Smokers are going to be squeezed at this year's Golden Shears with the smoking police monitoring the front of the recreation centre – a popular spot for a puff break during the four days of competition.
The Wairarapa District Health Board and the Golden Shears committee have agreed to make this year's event totally smokefree, including a zone outside the Genesis Energy Recreation Centre, which hosts the event.
DHB smokefree co-ordinator Linda Spence said even though the stadium was already smokefree, smokers congregated outside the front of the complex.
"They got very upset with all the second-hand smoke billowing in," she said.
During the Golden Shears the DHB will set up an information tent close to the entrance of the stadium and Quitline representatives will be on hand to talk to people about giving up if they are interested.
The Golden Shears will also have wardens patrolling the new zone.
"We're going to man it quite long hours, just to keep them away," Spence said.
The big question is, if people can't smoke outside the stadium/pool entrance, where are they going to go?
"The park and playground across the road are smokefree and no smoking is allowed down the rear of the recreation centre building.
"It's like 'just go away'," said Spence, which she said was pretty much summed up how society was beginning to feel about smokers in general.
The Golden Shears committee was making a special effort this year to get the message out and make sure everybody knew the score.
Golden Shears president Philip Morrison said smoking was part of the culture of the shearing industry. Organisers felt they had a moral responsibility to look after the health of their people.
"We do know it's a habit within the industry.
"In a way it's a moral issue so it becomes a community responsibility."
The DHB will get help to raise awareness of the smokefree policy among participants and spectators around the centre through announcements made during the event.

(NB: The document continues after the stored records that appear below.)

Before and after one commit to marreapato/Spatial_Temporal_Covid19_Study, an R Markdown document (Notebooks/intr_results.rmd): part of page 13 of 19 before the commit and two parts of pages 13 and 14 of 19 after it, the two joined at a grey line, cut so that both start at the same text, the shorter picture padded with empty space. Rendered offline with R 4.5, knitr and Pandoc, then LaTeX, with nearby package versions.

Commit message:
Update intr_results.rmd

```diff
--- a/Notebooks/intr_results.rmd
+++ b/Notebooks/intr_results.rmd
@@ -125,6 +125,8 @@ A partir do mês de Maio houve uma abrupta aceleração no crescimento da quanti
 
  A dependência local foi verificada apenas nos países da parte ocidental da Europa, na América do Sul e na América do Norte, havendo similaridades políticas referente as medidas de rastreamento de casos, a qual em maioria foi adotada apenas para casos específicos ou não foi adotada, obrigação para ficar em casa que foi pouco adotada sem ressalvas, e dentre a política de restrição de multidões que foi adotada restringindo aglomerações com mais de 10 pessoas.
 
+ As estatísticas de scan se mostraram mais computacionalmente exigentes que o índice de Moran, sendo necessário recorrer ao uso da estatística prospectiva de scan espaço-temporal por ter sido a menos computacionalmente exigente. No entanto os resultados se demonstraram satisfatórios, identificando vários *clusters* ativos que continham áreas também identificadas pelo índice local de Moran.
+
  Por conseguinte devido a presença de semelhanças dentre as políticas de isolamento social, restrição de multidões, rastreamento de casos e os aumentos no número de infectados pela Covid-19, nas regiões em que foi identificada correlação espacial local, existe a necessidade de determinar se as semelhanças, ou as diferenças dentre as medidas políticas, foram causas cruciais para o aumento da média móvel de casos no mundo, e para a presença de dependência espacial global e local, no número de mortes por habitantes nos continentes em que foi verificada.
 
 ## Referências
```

"They're going to get fantastic mileage through our commentators in the stadium," Morrison said.
Some people might not be happy about having to walk a short distance for a smoke, but this might help reinforce the smoke-free message, he said.
- Wairarapa News